I've mentioned how much respect I have for The Nosy Gamer's coverage of botting issues -- he does such a good job that anything I write about it most of the time would be superfluous. And he has caught something interesting in his latest post. Go give it a read; it's worth your time.
The short version is that one of the ways in which "John" was helpful to E-UNI was in his frequent updates to their wiki articles. One of the articles on the E-UNI wiki is a the "Third party tools" page, which is partially duplicated on the corresponding page on the official EVE Online wiki. NoizyGamer points out that one of the website tools listed is the website for Jitonomic.(1) He then implies -- without evidence -- that John might have edited both pages with this link.
I wasn't familiar with this website, but on review it looks like an interesting combination of EVE Central and some of the stuff available on Grismar's site.
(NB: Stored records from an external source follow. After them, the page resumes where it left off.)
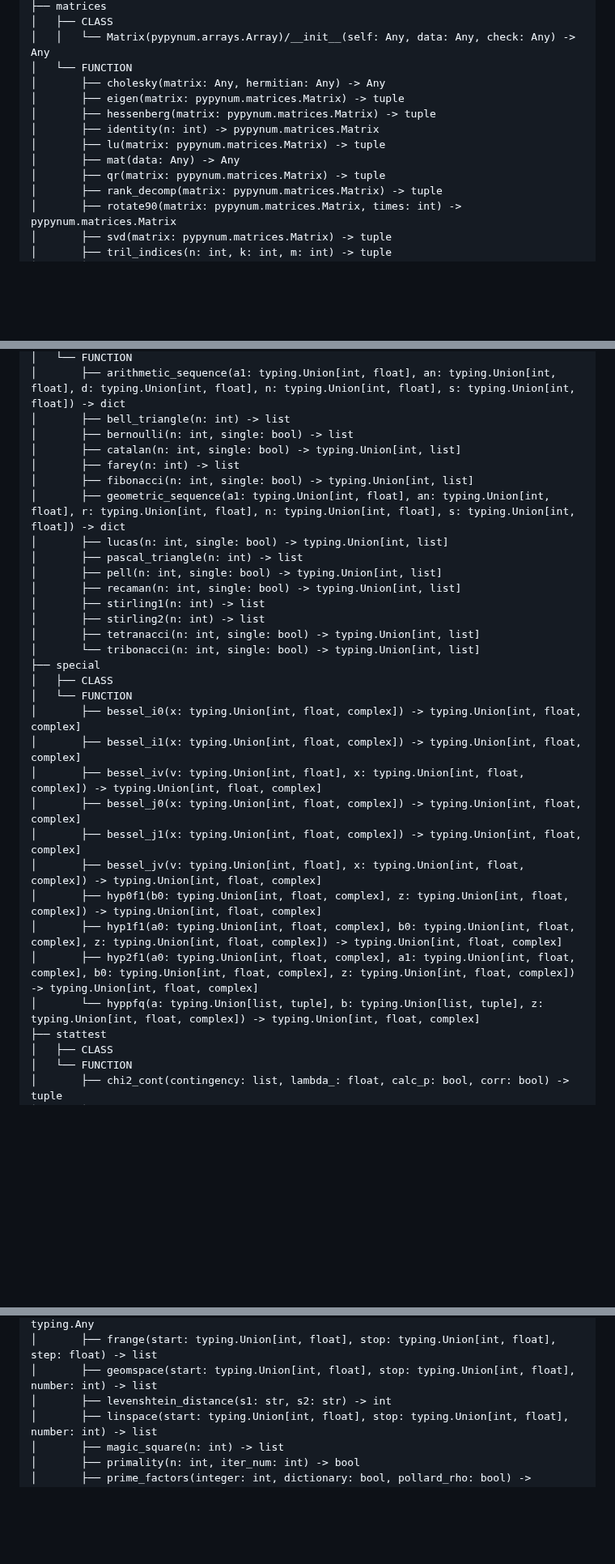
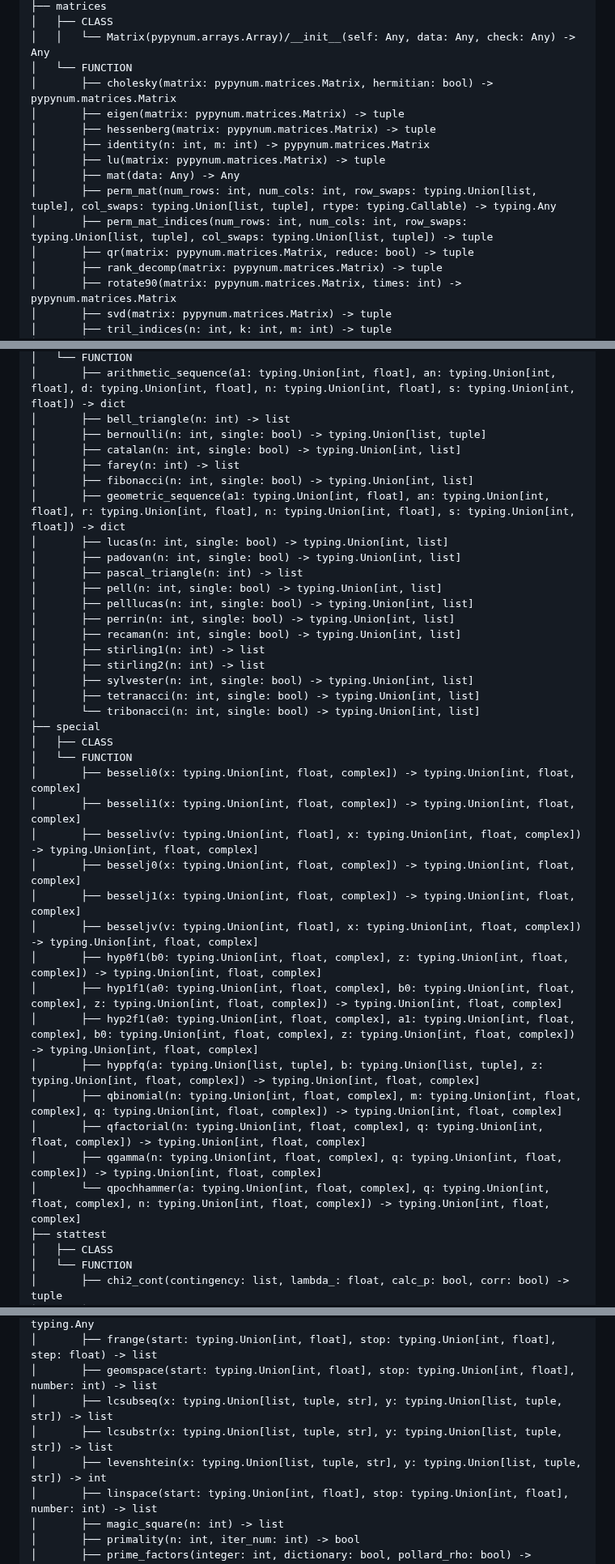
Before and after one commit to PythonSJL/PyPyNum, a Markdown page: README.md, 3 parts joined by grey strips. Shown at 81% size. Drawn GitHub-style; blank space fills up the shorter version.

```diff
--- a/README.md
+++ b/README.md
@@ -454,13 +494,15 @@ PyPyNum
 │   ├── CLASS
 │   │   └── Matrix(pypynum.arrays.Array)/__init__(self: Any, data: Any, check: Any) -> Any
 │   └── FUNCTION
-│       ├── cholesky(matrix: Any, hermitian: Any) -> Any
+│       ├── cholesky(matrix: pypynum.matrices.Matrix, hermitian: bool) -> pypynum.matrices.Matrix
 │       ├── eigen(matrix: pypynum.matrices.Matrix) -> tuple
 │       ├── hessenberg(matrix: pypynum.matrices.Matrix) -> tuple
-│       ├── identity(n: int) -> pypynum.matrices.Matrix
+│       ├── identity(n: int, m: int) -> pypynum.matrices.Matrix
 │       ├── lu(matrix: pypynum.matrices.Matrix) -> tuple
 │       ├── mat(data: Any) -> Any
-│       ├── qr(matrix: pypynum.matrices.Matrix) -> tuple
+│       ├── perm_mat(num_rows: int, num_cols: int, row_swaps: typing.Union[list, tuple], col_swaps: typing.Union[list, tuple], rtype: typing.Callable) -> typing.Any
+│       ├── perm_mat_indices(num_rows: int, num_cols: int, row_swaps: typing.Union[list, tuple], col_swaps: typing.Union[list, tuple]) -> tuple
+│       ├── qr(matrix: pypynum.matrices.Matrix, reduce: bool) -> tuple
 │       ├── rank_decomp(matrix: pypynum.matrices.Matrix) -> tuple
 │       ├── rotate90(matrix: pypynum.matrices.Matrix, times: int) -> pypynum.matrices.Matrix
 │       ├── svd(matrix: pypynum.matrices.Matrix) -> tuple
@@ -561,32 +604,40 @@ PyPyNum
 │   └── FUNCTION
 │       ├── arithmetic_sequence(a1: typing.Union[int, float], an: typing.Union[int, float], d: typing.Union[int, float], n: typing.Union[int, float], s: typing.Union[int, float]) -> dict
 │       ├── bell_triangle(n: int) -> list
-│       ├── bernoulli(n: int, single: bool) -> list
+│       ├── bernoulli(n: int, single: bool) -> typing.Union[list, tuple]
 │       ├── catalan(n: int, single: bool) -> typing.Union[int, list]
 │       ├── farey(n: int) -> list
 │       ├── fibonacci(n: int, single: bool) -> typing.Union[int, list]
 │       ├── geometric_sequence(a1: typing.Union[int, float], an: typing.Union[int, float], r: typing.Union[int, float], n: typing.Union[int, float], s: typing.Union[int, float]) -> dict
 │       ├── lucas(n: int, single: bool) -> typing.Union[int, list]
+│       ├── padovan(n: int, single: bool) -> typing.Union[int, list]
 │       ├── pascal_triangle(n: int) -> list
 │       ├── pell(n: int, single: bool) -> typing.Union[int, list]
+│       ├── pelllucas(n: int, single: bool) -> typing.Union[int, list]
+│       ├── perrin(n: int, single: bool) -> typing.Union[int, list]
 │       ├── recaman(n: int, single: bool) -> typing.Union[int, list]
 │       ├── stirling1(n: int) -> list
 │       ├── stirling2(n: int) -> list
+│       ├── sylvester(n: int, single: bool) -> typing.Union[int, list]
 │       ├── tetranacci(n: int, single: bool) -> typing.Union[int, list]
 │       └── tribonacci(n: int, single: bool) -> typing.Union[int, list]
 ├── special
 │   ├── CLASS
 │   └── FUNCTION
-│       ├── bessel_i0(x: typing.Union[int, float, complex]) -> typing.Union[int, float, complex]
-│       ├── bessel_i1(x: typing.Union[int, float, complex]) -> typing.Union[int, float, complex]
-│       ├── bessel_iv(v: typing.Union[int, float], x: typing.Union[int, float, complex]) -> typing.Union[int, float, complex]
-│       ├── bessel_j0(x: typing.Union[int, float, complex]) -> typing.Union[int, float, complex]
-│       ├── bessel_j1(x: typing.Union[int, float, complex]) -> typing.Union[int, float, complex]
-│       ├── bessel_jv(v: typing.Union[int, float], x: typing.Union[int, float, complex]) -> typing.Union[int, float, complex]
+│       ├── besseli0(x: typing.Union[int, float, complex]) -> typing.Union[int, float, complex]
+│       ├── besseli1(x: typing.Union[int, float, complex]) -> typing.Union[int, float, complex]
+│       ├── besseliv(v: typing.Union[int, float], x: typing.Union[int, float, complex]) -> typing.Union[int, float, complex]
+│       ├── besselj0(x: typing.Union[int, float, complex]) -> typing.Union[int, float, complex]
+│       ├── besselj1(x: typing.Union[int, float, complex]) -> typing.Union[int, float, complex]
+│       ├── besseljv(v: typing.Union[int, float], x: typing.Union[int, float, complex]) -> typing.Union[int, float, complex]
 │       ├── hyp0f1(b0: typing.Union[int, float, complex], z: typing.Union[int, float, complex]) -> typing.Union[int, float, complex]
 │       ├── hyp1f1(a0: typing.Union[int, float, complex], b0: typing.Union[int, float, complex], z: typing.Union[int, float, complex]) -> typing.Union[int, float, complex]
 │       ├── hyp2f1(a0: typing.Union[int, float, complex], a1: typing.Union[int, float, complex], b0: typing.Union[int, float, complex], z: typing.Union[int, float, complex]) -> typing.Union[int, float, complex]
-│       └── hyppfq(a: typing.Union[list, tuple], b: typing.Union[list, tuple], z: typing.Union[int, float, complex]) -> typing.Union[int, float, complex]
+│       ├── hyppfq(a: typing.Union[list, tuple], b: typing.Union[list, tuple], z: typing.Union[int, float, complex]) -> typing.Union[int, float, complex]
+│       ├── qbinomial(n: typing.Union[int, float, complex], m: typing.Union[int, float, complex], q: typing.Union[int, float, complex]) -> typing.Union[int, float, complex]
+│       ├── qfactorial(n: typing.Union[int, float, complex], q: typing.Union[int, float, complex]) -> typing.Union[int, float, complex]
+│       ├── qgamma(n: typing.Union[int, float, complex], q: typing.Union[int, float, complex]) -> typing.Union[int, float, complex]
+│       └── qpochhammer(a: typing.Union[int, float, complex], q: typing.Union[int, float, complex], n: typing.Union[int, float, complex]) -> typing.Union[int, float, complex]
 ├── stattest
 │   ├── CLASS
 │   └── FUNCTION
@@ -621,7 +672,9 @@ PyPyNum
 │       ├── fast_pow(a: typing.Any, n: int, init: typing.Any, mul: typing.Callable) -> typing.Any
 │       ├── frange(start: typing.Union[int, float], stop: typing.Union[int, float], step: float) -> list
 │       ├── geomspace(start: typing.Union[int, float], stop: typing.Union[int, float], number: int) -> list
-│       ├── levenshtein_distance(s1: str, s2: str) -> int
+│       ├── lcsubseq(x: typing.Union[list, tuple, str], y: typing.Union[list, tuple, str]) -> list
+│       ├── lcsubstr(x: typing.Union[list, tuple, str], y: typing.Union[list, tuple, str]) -> list
+│       ├── levenshtein(x: typing.Union[list, tuple, str], y: typing.Union[list, tuple, str]) -> int
 │       ├── linspace(start: typing.Union[int, float], stop: typing.Union[int, float], number: int) -> list
 │       ├── magic_square(n: int) -> list
 │       ├── primality(n: int, iter_num: int) -> bool
```
Also changed, not shown: other parts of README.md (+66 -25 lines).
In particular, it features a fairly typical database of prices of items for sale in New Eden with frequently updated prices. I don't particularly object to this, of course; I use EVE Central myself all the time. But the problem comes because Jitonomic apparently uses a bot to gather its market data instead of asking players to download and run a client to pull that data. NoizyGamer finds it ironic that E-UNI is endorsed a website that admits to botting. In the five hours or so since he wrote his post, the link to this website has been removed from the EVE University wiki (but not the official EVE Online one).
That said, in and of itself, this link proves nothing. In particular, it's not a smoking gun. Kelduum Revaan even points out that the link to Jitonomic was added to the E-UNI wiki a year before the blog post about botting that NoizyGamer references.
At the end of 2011, I mentioned that botting had gone from a cancer upon the body of EVE to something that was just accepted by both players and by CCP with a shrug. Things didn't change on this front significantly through 2012. But with this issue coming unexpectedly back to the forefront of the conversation about security, it'll be interesting to see if CCP pays more public attention to the issue. Because God knows the bots are still out there, in enormous numbers.
(1) He incorrectly identifies it as "Jitatronic".